▸ Recorded data
-=-=-

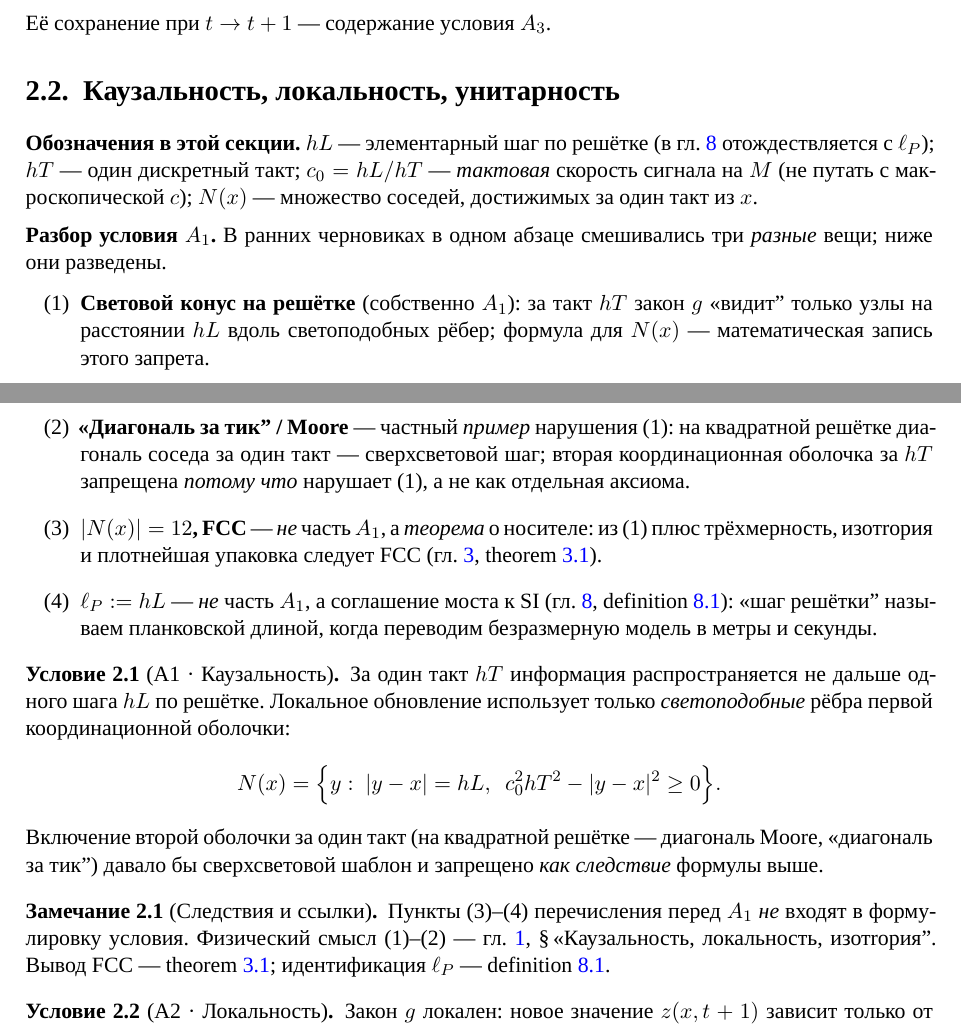
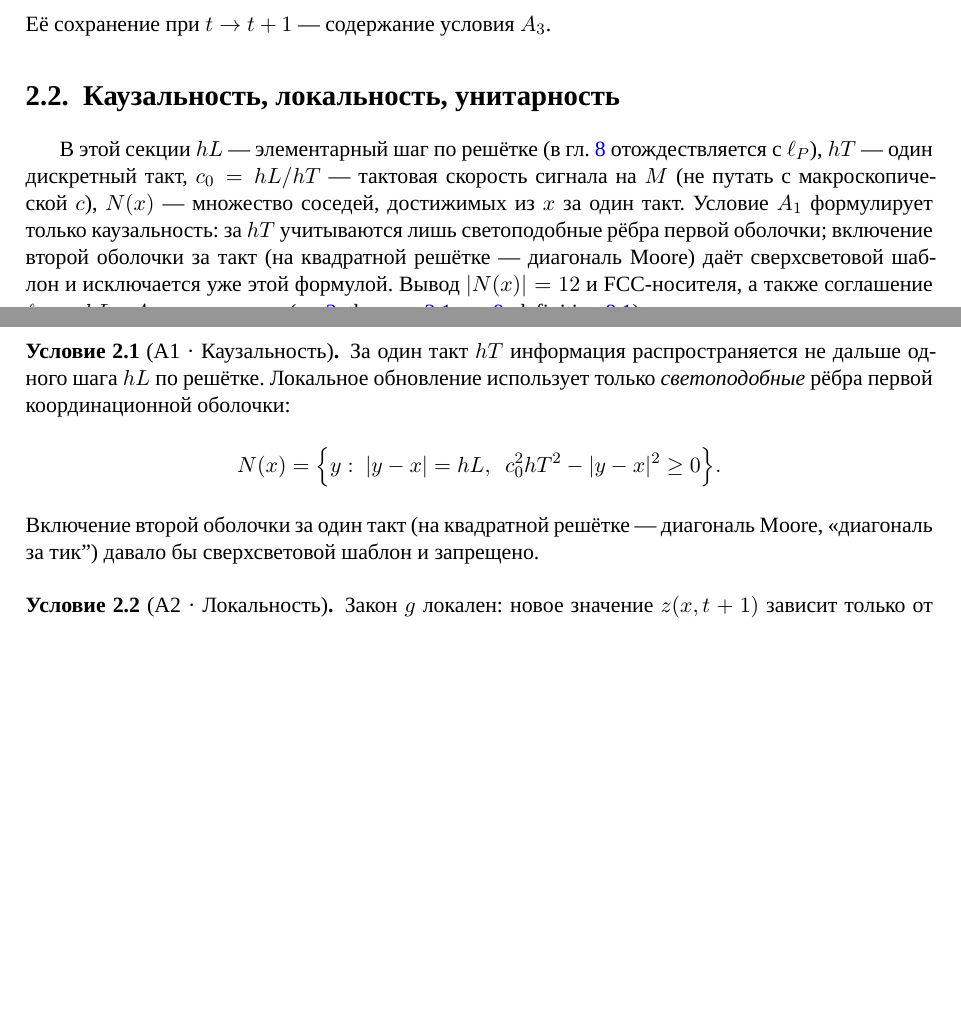
Before and after one commit to KarataevDmitry/mt-lattice-fluid, a LaTeX book (book/main.tex, which reads book/chapters/02-axioms.tex): two parts of pages 13 and 14 of 39, joined at a grey line, cut so that both start at the same text, the shorter picture padded with empty space. Compiled offline with XeLaTeX; a missing font is replaced by an installed copy or a similar font.

Commit message:
fix(book): monograph prose for W and A1, drop dev-log headings

```diff
--- a/book/chapters/02-axioms.tex
+++ b/book/chapters/02-axioms.tex
@@ -44,31 +44,14 @@ $\Lambda$ --- счётная гранецентрированная кубиче
 
 \section{Каузальность, локальность, унитарность}
 
-\noindent
-\textbf{Обозначения в этой секции.}
-$\hl$ --- элементарный шаг по решётке (в гл.~\ref{ch:si-sm} отождествляется с~$\ell_P$);
-$\htick$ --- один дискретный такт;
-$c_0=\hl/\htick$ --- \emph{тактовая} скорость сигнала на~$M$ (не путать с макроскопической~$c$);
-$N(x)$ --- множество соседей, достижимых за один такт из~$x$.
-
-\medskip
-\noindent
-\textbf{Разбор условия~$A_1$.}
-В ранних черновиках в одном абзаце смешивались три \emph{разные} вещи; ниже они разведены.
-\begin{enumerate}[label=(\arabic*)]
-\item \textbf{Световой конус на решётке} (собственно~$A_1$):
-  за такт~$\htick$ закон~$g$ «видит'' только узлы на расстоянии~$\hl$ вдоль светоподобных рёбер;
-  формула для~$N(x)$ --- математическая запись этого запрета.
-\item \textbf{«Диагональ за тик'' / Moore} --- частный \emph{пример} нарушения~(1):
-  на квадратной решётке диагональ соседа за один такт --- сверхсветовой шаг;
-  вторая координационная оболочка за~$\htick$ запрещена \emph{потому что} нарушает~(1), а не как отдельная аксиома.
-\item \textbf{$|N(x)|=12$, FCC} --- \emph{не} часть~$A_1$, а \emph{теорема} о носителе:
-  из~(1) плюс трёхмерность, изотropия и плотнейшая упаковка следует FCC
-  (гл.~\ref{ch:carrier}, \cref{thm:fcc-choice}).
-\item \textbf{$\ell_P:=\hl$} --- \emph{не} часть~$A_1$, а соглашение моста к SI
-  (гл.~\ref{ch:si-sm}, \cref{def:si-bridge}): «шаг решётки'' называем планковской длиной,
-  когда переводим безразмерную модель в метры и секунды.
-\end{enumerate}
+В этой секции $\hl$ --- элементарный шаг по решётке (в гл.~\ref{ch:si-sm} отождествляется с~$\ell_P$),
+$\htick$ --- один дискретный такт, $c_0=\hl/\htick$ --- тактовая скорость сигнала на~$M$
+(не путать с макроскопической~$c$), $N(x)$ --- множество соседей, достижимых из~$x$ за один такт.
+Условие~$A_1$ формулирует только каузальность: за $\htick$ учитываются лишь светоподобные рёбра
+первой оболочки; включение второй оболочки за такт (на квадратной решётке --- диагональ Moore)
+даёт сверхсветовой шаблон и исключается уже этой формулой.
+Вывод $|N(x)|=12$ и FCC-носителя, а также соглашение $\ell_P:=\hl$ к~$A_1$ не относятся
+(гл.~\ref{ch:carrier}, \cref{thm:fcc-choice}; гл.~\ref{ch:si-sm}, \cref{def:si-bridge}).
 
 \begin{axiom}[A1 · Каузальность]
 \label{ax:A1}
@@ -78,15 +61,8 @@ $N(x)$ --- множество соседей, достижимых за один
   N(x)=\Bigl\{y:\ |y-x|=\hl,\ \ c_0^2\htick^2-|y-x|^2\ge 0\Bigr\}.
 \]
 Включение второй оболочки за один такт (на квадратной решётке --- диагональ Moore,
-«диагональ за тик'') давало бы сверхсветовой шаблон и запрещено \emph{как следствие} формулы выше.
+«диагональ за тик'') давало бы сверхсветовой шаблон и запрещено.
 \end{axiom}
-
-\begin{remark}[Следствия и ссылки]
-\label{rem:a1-consequences}
-Пункты~(3)--(4) перечисления перед~$A_1$ \emph{не} входят в формулировку условия.
-Физический смысл~(1)--(2) --- гл.~\ref{ch:axiom-rationale}, \S\,«Каузальность, локальность, изотropия''.
-Вывод FCC --- \cref{thm:fcc-choice}; идентификация~$\ell_P$ --- \cref{def:si-bridge}.
-\end{remark}
 
 \begin{axiom}[A2 · Локальность]
 \label{ax:A2}
```
Also changed, not shown: book/chapters/00-axiom-rationale.tex (+9 -12 lines).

-=-=-

▸ Instructions to follow
Write out all of the data above exactly, without any of its pictures.

▸ Response to the exercise
Before and after one commit to KarataevDmitry/mt-lattice-fluid, a LaTeX book (book/main.tex, which reads book/chapters/02-axioms.tex): two parts of pages 13 and 14 of 39, joined at a grey line, cut so that both start at the same text, the shorter picture padded with empty space. Compiled offline with XeLaTeX; a missing font is replaced by an installed copy or a similar font.

Commit message:
fix(book): monograph prose for W and A1, drop dev-log headings

```diff
--- a/book/chapters/02-axioms.tex
+++ b/book/chapters/02-axioms.tex
@@ -44,31 +44,14 @@ $\Lambda$ --- счётная гранецентрированная кубиче
 
 \section{Каузальность, локальность, унитарность}
 
-\noindent
-\textbf{Обозначения в этой секции.}
-$\hl$ --- элементарный шаг по решётке (в гл.~\ref{ch:si-sm} отождествляется с~$\ell_P$);
-$\htick$ --- один дискретный такт;
-$c_0=\hl/\htick$ --- \emph{тактовая} скорость сигнала на~$M$ (не путать с макроскопической~$c$);
-$N(x)$ --- множество соседей, достижимых за один такт из~$x$.
-
-\medskip
-\noindent
-\textbf{Разбор условия~$A_1$.}
-В ранних черновиках в одном абзаце смешивались три \emph{разные} вещи; ниже они разведены.
-\begin{enumerate}[label=(\arabic*)]
-\item \textbf{Световой конус на решётке} (собственно~$A_1$):
-  за такт~$\htick$ закон~$g$ «видит'' только узлы на расстоянии~$\hl$ вдоль светоподобных рёбер;
-  формула для~$N(x)$ --- математическая запись этого запрета.
-\item \textbf{«Диагональ за тик'' / Moore} --- частный \emph{пример} нарушения~(1):
-  на квадратной решётке диагональ соседа за один такт --- сверхсветовой шаг;
-  вторая координационная оболочка за~$\htick$ запрещена \emph{потому что} нарушает~(1), а не как отдельная аксиома.
-\item \textbf{$|N(x)|=12$, FCC} --- \emph{не} часть~$A_1$, а \emph{теорема} о носителе:
-  из~(1) плюс трёхмерность, изотropия и плотнейшая упаковка следует FCC
-  (гл.~\ref{ch:carrier}, \cref{thm:fcc-choice}).
-\item \textbf{$\ell_P:=\hl$} --- \emph{не} часть~$A_1$, а соглашение моста к SI
-  (гл.~\ref{ch:si-sm}, \cref{def:si-bridge}): «шаг решётки'' называем планковской длиной,
-  когда переводим безразмерную модель в метры и секунды.
-\end{enumerate}
+В этой секции $\hl$ --- элементарный шаг по решётке (в гл.~\ref{ch:si-sm} отождествляется с~$\ell_P$),
+$\htick$ --- один дискретный такт, $c_0=\hl/\htick$ --- тактовая скорость сигнала на~$M$
+(не путать с макроскопической~$c$), $N(x)$ --- множество соседей, достижимых из~$x$ за один такт.
+Условие~$A_1$ формулирует только каузальность: за $\htick$ учитываются лишь светоподобные рёбра
+первой оболочки; включение второй оболочки за такт (на квадратной решётке --- диагональ Moore)
+даёт сверхсветовой шаблон и исключается уже этой формулой.
+Вывод $|N(x)|=12$ и FCC-носителя, а также соглашение $\ell_P:=\hl$ к~$A_1$ не относятся
+(гл.~\ref{ch:carrier}, \cref{thm:fcc-choice}; гл.~\ref{ch:si-sm}, \cref{def:si-bridge}).
 
 \begin{axiom}[A1 · Каузальность]
 \label{ax:A1}
@@ -78,15 +61,8 @@ $N(x)$ --- множество соседей, достижимых за один
   N(x)=\Bigl\{y:\ |y-x|=\hl,\ \ c_0^2\htick^2-|y-x|^2\ge 0\Bigr\}.
 \]
 Включение второй оболочки за один такт (на квадратной решётке --- диагональ Moore,
-«диагональ за тик'') давало бы сверхсветовой шаблон и запрещено \emph{как следствие} формулы выше.
+«диагональ за тик'') давало бы сверхсветовой шаблон и запрещено.
 \end{axiom}
-
-\begin{remark}[Следствия и ссылки]
-\label{rem:a1-consequences}
-Пункты~(3)--(4) перечисления перед~$A_1$ \emph{не} входят в формулировку условия.
-Физический смысл~(1)--(2) --- гл.~\ref{ch:axiom-rationale}, \S\,«Каузальность, локальность, изотropия''.
-Вывод FCC --- \cref{thm:fcc-choice}; идентификация~$\ell_P$ --- \cref{def:si-bridge}.
-\end{remark}
 
 \begin{axiom}[A2 · Локальность]
 \label{ax:A2}
```
Also changed, not shown: book/chapters/00-axiom-rationale.tex (+9 -12 lines).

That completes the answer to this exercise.